Mary Jo Lagoski

Mary Jo Lagoski is a private practice psychotherapist in Kingwood, where she has lived for the past thirty years. Lagoski’s home did not suffer damages from Harvey, but she details other aspects of her experience with the hurricane. After hearing news channels announce the opening of Conroe’s flood gates to prevent severe flooding from Harvey, Lagoski and her family packed plastic bags of clothes, money, jewelry, etc., for a quick evacuation if needed.

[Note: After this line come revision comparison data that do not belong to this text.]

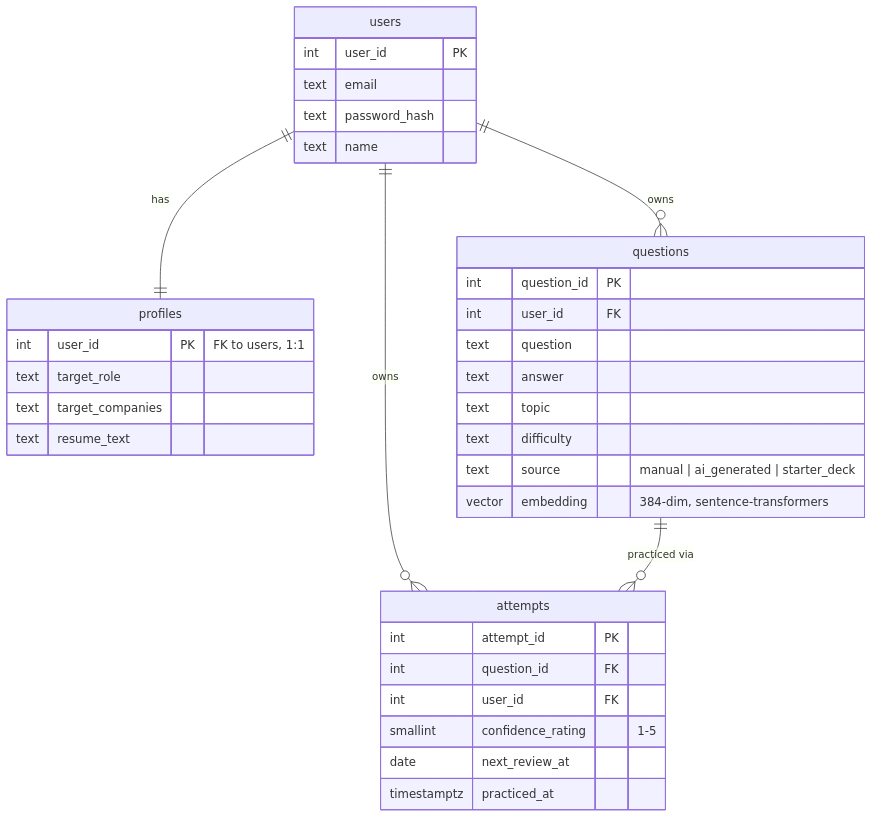
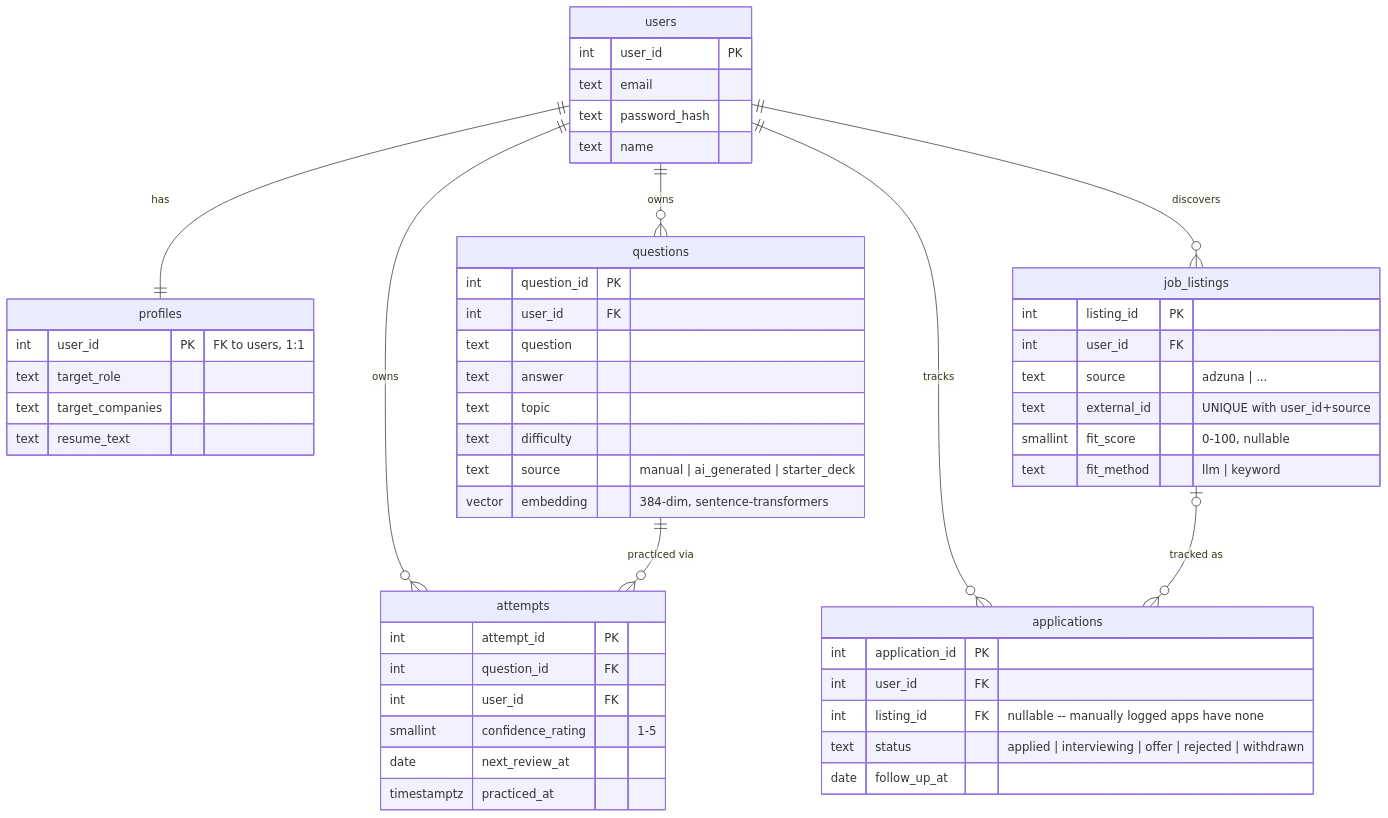
One commit to SAYUSHMAN18/PracticeLoop changed the third of 3 diagrams in ARCHITECTURE.md. Above: the diagram before and after it, drawn with Mermaid. The commit also changed other lines of this file and 19 other files, not shown here.

````diff
--- a/ARCHITECTURE.md
+++ b/ARCHITECTURE.md
@@ -57,38 +88,58 @@
 ```mermaid
 erDiagram
     users ||--|| profiles : has
     users ||--o{ questions : owns
     users ||--o{ attempts : owns
     questions ||--o{ attempts : "practiced via"
 
     users {
         int user_id PK
         text email
         text password_hash
         text name
     }
     profiles {
         int user_id PK "FK to users, 1:1"
         text target_role
         text target_companies
         text resume_text
     }
     questions {
         int question_id PK
         int user_id FK
         text question
         text answer
         text topic
         text difficulty
         text source "manual | ai_generated | starter_deck"
         vector embedding "384-dim, sentence-transformers"
     }
     attempts {
         int attempt_id PK
         int question_id FK
         int user_id FK
         smallint confidence_rating "1-5"
         date next_review_at
         timestamptz practiced_at
     }
+
+    users ||--o{ job_listings : discovers
+    users ||--o{ applications : tracks
+    job_listings |o--o{ applications : "tracked as"
+
+    job_listings {
+        int listing_id PK
+        int user_id FK
+        text source "adzuna | ..."
+        text external_id "UNIQUE with user_id+source"
+        smallint fit_score "0-100, nullable"
+        text fit_method "llm | keyword"
+    }
+    applications {
+        int application_id PK
+        int user_id FK
+        int listing_id FK "nullable -- manually logged apps have none"
+        text status "applied | interviewing | offer | rejected | withdrawn"
+        date follow_up_at
+    }
 ```
````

The following day, Lagoski awoke to a completely dry street – causing a blindsided reaction when turning on the news and hearing of the extensive flooding accounts. Lagoski recalls a feeling of guilt upon seeing the damages others suffered, instilling a desire to help. Unfortunately, she could not leave her house due to road blockages and precautions. Once those barriers were removed, Lagoski volunteered at her church, helping with clothing and food banks for three weeks post-Harvey. She conducted training to help the volunteers understand how to talk to those traumatized by the devastation. When comparing Harvey to past hurricanes and tropical storms, Lagoski revealed the extent of the flooding caused by Harvey and widespread community support. Lagoski touches briefly on how technology helped connect communities. Upon reflecting on the first anniversary of Harvey, Lagoski believes those who did not experience flooding do not want to think of the storm, and those who did suffer consequences are tired of thinking of the hurricane. However, the shared experience did create a wider sense of community kindness and a greater willingness to help others. Lagoski also mentioned in some of her patients she has seen a sense of panic whenever it rains because it triggers memories of Harvey’s trauma, but she believes five years post-Harvey will see the fears subside.